● **Problem statement**
From the records, pick out and copy each line containing "className".

● **Records to use**
******

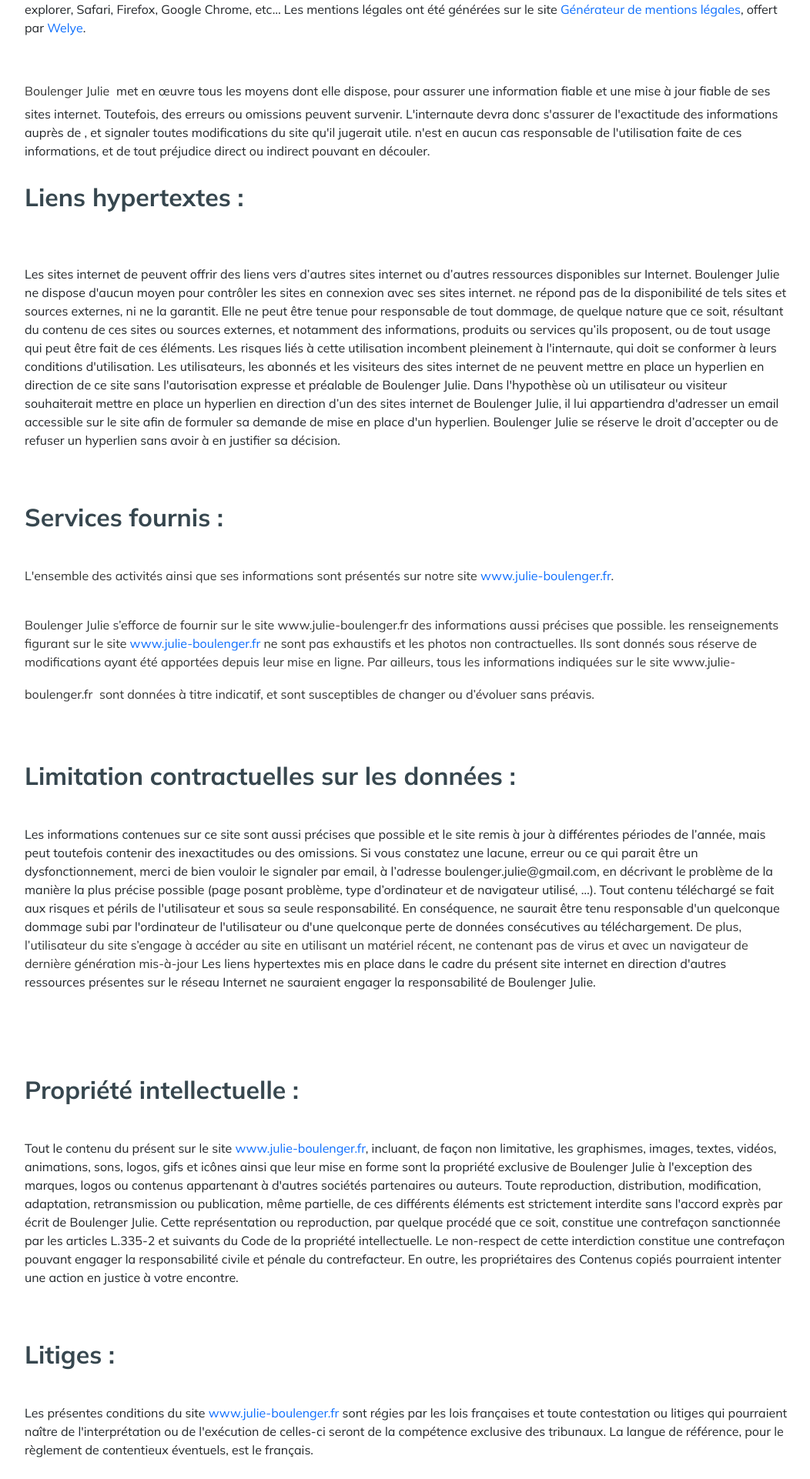
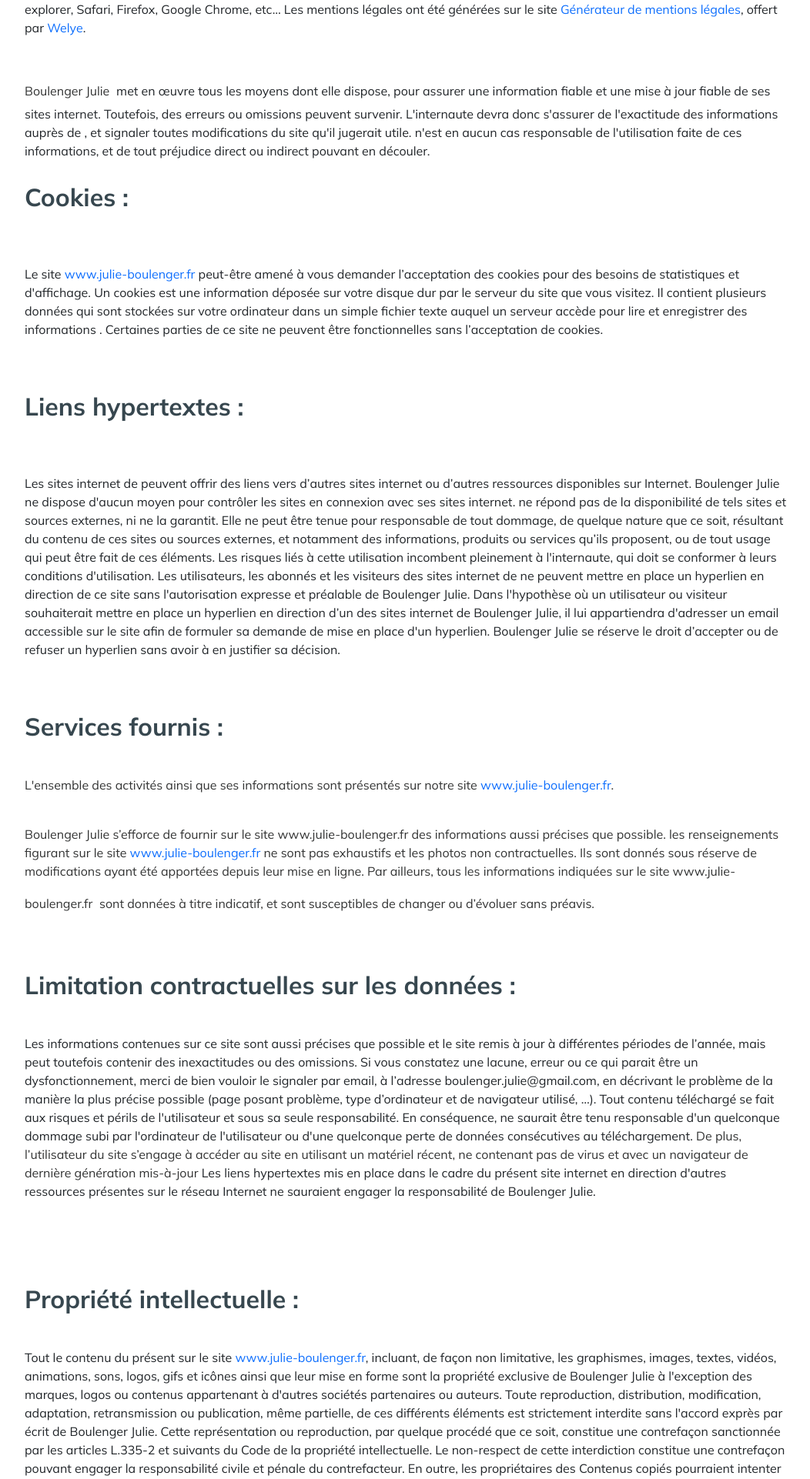
Before and after one commit to JBoulenger21/portfolio, a PHP site: page /mentionslegales.php in a window 1280 px wide. Shown: the part 934-2856 px from the top of the page at 77% size, without its empty margins (112-1164 px from the left). Run offline with PHP 8.4, Linux system fonts and the light colour scheme.

Commit message:
best practices

```diff
--- a/header.php
+++ b/header.php
@@ -4,7 +4,7 @@
     <meta charset="utf-8">
     <meta name="viewport" content="width=device-width, initial-scale=1">
     <meta name="description" content="www.julie-boulenger.fr : site professionnel de Julie BOULENGER, Développeur Web et Web Mobile.">
-    <link rel="icon" type="image/png" href="ressources/logoJBblanc.png">
+    <link rel="icon" type="image/png" href="ressources/faviconJB.png">
     <link rel="preconnect" href="https://fonts.gstatic.com">
     <link href="https://fonts.googleapis.com/css2?family=Mulish:ital,wght@0,200;0,300;0,400;0,500;0,600;0,700;0,800;0,900;1,200;1,300;1,400;1,500;1,600;1,700;1,800;1,900&family=Poppins:ital,wght@0,100;0,200;0,300;0,400;0,500;0,600;0,700;0,800;0,900;1,100;1,200;1,300;1,400;1,500;1,600;1,700;1,800;1,900&display=swap" rel="stylesheet">
     <link rel="stylesheet" href="https://stackpath.bootstrapcdn.com/bootstrap/5.0.0-alpha1/css/bootstrap.min.css" integrity="sha384-r4NyP46KrjDleawBgD5tp8Y7UzmLA05oM1iAEQ17CSuDqnUK2+k9luXQOfXJCJ4I" crossorigin="anonymous">
@@ -36,13 +36,13 @@
     </div>
     <div class="sidebar sidebarright">
       <div>
-          <div class="item"><a href="https://www.linkedin.com/in/julieboulenger21/" target="_blank"><img class="logocontact" src="ressources/linkedin.png" alt="linkedin logo"></img></a></div>
+          <div class="item"><a href="https://www.linkedin.com/in/julieboulenger21/" target="_blank" rel="noreferrer noopener"><img class="logocontact" src="ressources/linkedin.png" alt="linkedin logo"></a></div>
       </div>
       <div>
-          <div class="item"><a href="https://github.com/JBoulenger21" target="_blank"><img class="logocontact" src="ressources/github.png" alt="github logo"></img></a></div>
+          <div class="item"><a href="https://github.com/JBoulenger21" target="_blank" rel="noreferrer noopener"><img class="logocontact" src="ressources/github.png" alt="github logo"></a></div>
       </div>
       <div>
-          <div class="item"><a href="ressources/CV_JulieBoulenger_DevWeb.pdf" download="CV Julie Boulenger" target="_blank">CV</a></div>
+          <div class="item"><a href="ressources/CV_JulieBoulenger_DevWeb.pdf" download="CV Julie Boulenger" target="_blank" rel="noreferrer noopener">CV</a></div>
       </div>
       <div>
         <div class="item">
--- a/main.js
+++ b/main.js
@@ -49,7 +49,6 @@ if (btncompetence) {
 }
 
 function burgerMenu() {
-  console.log("Pouet");
   var x = document.getElementById("footernav");
   if (x.className === "footmenu") {
     x.className = "responsive";
--- a/mentionslegales.php
+++ b/mentionslegales.php
@@ -31,8 +31,8 @@ include('header.php');
 
   <span style="color: #323333;">Boulenger Julie<b> </b></span>met en œuvre tous les moyens dont elle dispose, pour assurer une information fiable et une mise à jour fiable de ses sites internet. Toutefois, des erreurs ou omissions peuvent survenir. L'internaute devra donc s'assurer de l'exactitude des informations auprès de , et signaler toutes modifications du site qu'il jugerait utile. n'est en aucun cas responsable de l'utilisation faite de ces informations, et de tout préjudice direct ou indirect pouvant en découler.</br>
 
-  <!-- <p><b>Cookies :</b></p> </br>
-  <p>Le site <a href="http://www.julie-boulenger.fr">www.julie-boulenger.fr</a> peut-être amené à vous demander l’acceptation des cookies pour des besoins de statistiques et d'affichage. Un cookies est une information déposée sur votre disque dur par le serveur du site que vous visitez. Il contient plusieurs données qui sont stockées sur votre ordinateur dans un simple fichier texte auquel un serveur accède pour lire et enregistrer des informations . Certaines parties de ce site ne peuvent être fonctionnelles sans l’acceptation de cookies.</p></br> -->
+  <p><b>Cookies :</b></p> </br>
+  <p>Le site <a href="http://www.julie-boulenger.fr">www.julie-boulenger.fr</a> peut-être amené à vous demander l’acceptation des cookies pour des besoins de statistiques et d'affichage. Un cookies est une information déposée sur votre disque dur par le serveur du site que vous visitez. Il contient plusieurs données qui sont stockées sur votre ordinateur dans un simple fichier texte auquel un serveur accède pour lire et enregistrer des informations . Certaines parties de ce site ne peuvent être fonctionnelles sans l’acceptation de cookies.</p></br>
 
   <p><b>Liens hypertextes :</b></p> </br>
   <p>Les sites internet de peuvent offrir des liens vers d’autres sites internet ou d’autres ressources disponibles sur Internet. Boulenger Julie ne dispose d'aucun moyen pour contrôler les sites en connexion avec ses sites internet. ne répond pas de la disponibilité de tels sites et sources externes, ni ne la garantit. Elle ne peut être tenue pour responsable de tout dommage, de quelque nature que ce soit, résultant du contenu de ces sites ou sources externes, et notamment des informations, produits ou services qu’ils proposent, ou de tout usage qui peut être fait de ces éléments. Les risques liés à cette utilisation incombent pleinement à l'internaute, qui doit se conformer à leurs conditions d'utilisation.
@@ -55,7 +55,9 @@ include('header.php');
   <p style="color: #b51a00;"><span style="color: rgb(0, 0, 0);"><b>Propriété intellectuelle :</b></span></p>
   <p>Tout le contenu du présent sur le site <a href="http://www.julie-boulenger.fr">www.julie-boulenger.fr</a>, incluant, de façon non limitative, les graphismes, images, textes, vidéos, animations, sons, logos, gifs et icônes ainsi que leur mise en forme sont la propriété exclusive de Boulenger Julie à l'exception des marques, logos ou contenus appartenant à d'autres sociétés partenaires ou auteurs.
 
-  Toute reproduction, distribution, modification, adaptation, retransmission ou publication, même partielle, de ces différents éléments est strictement interdite sans l'accord exprès par écrit de Boulenger Julie. Cette représentation ou reproduction, par quelque procédé que ce soit, constitue une contrefaçon sanctionnée par les articles L.335-2 et suivants du Code de la propriété intellectuelle. Le non-respect de cette interdiction constitue une contrefaçon pouvant engager la responsabilité civile et pénale du contrefacteur. En outre, les propriétaires des Contenus copiés pourraient intenter une action en justice à votre encontre.</p>
+  Toute reproduction, distribution, modification, adaptation, retransmission ou publication, même partielle, de ces différents éléments est strictement interdite sans l'accord exprès par écrit de Boulenger Julie. Cette représentation ou reproduction, par quelque procédé que ce soit, constitue une contrefaçon sanctionnée par les articles L.335-2 et suivants du Code de la propriété intellectuelle. Le non-respect de cette interdiction constitue une contrefaçon pouvant engager la responsabilité civile et pénale du contrefacteur. En outre, les propriétaires des Contenus copiés pourraient intenter une action en justice à votre encontre.
+
+  Avatar réalisé par <a href="https://twitter.com/Kane_Universe" target="_blank" rel="noreferrer noopener"><em>KaneUniverse</em></a></p>
   </br>
   <!-- <p style="color: #b51a00;"><span style="color: rgb(0, 0, 0);"><b>Déclaration à la CNIL : </b></span></p>
   <p>Conformément à la loi 78-17 du 6 janvier 1978 (modifiée par la loi 2004-801 du 6 août 2004 relative à la protection des personnes physiques à l'égard des traitements de données à caractère personnel) relative à l'informatique, aux fichiers et aux libertés, ce site n'a pas fait l'objet d'une déclaration  auprès de la Commission nationale de l'informatique et des libertés (<a href="http://www.cnil.fr/">www.cnil.fr</a>).</p>
```
Also changed, not shown: index.php (+5 -5 lines), ressources/Avatar3.png, ressources/Avatartest3bis.png (deleted), ressources/explofichiers.PNG, ressources/faviconJB.png (added), ressources/flappybird.PNG.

******

● **Task solution**
   if (x.className === "footmenu") {
     x.className = "responsive";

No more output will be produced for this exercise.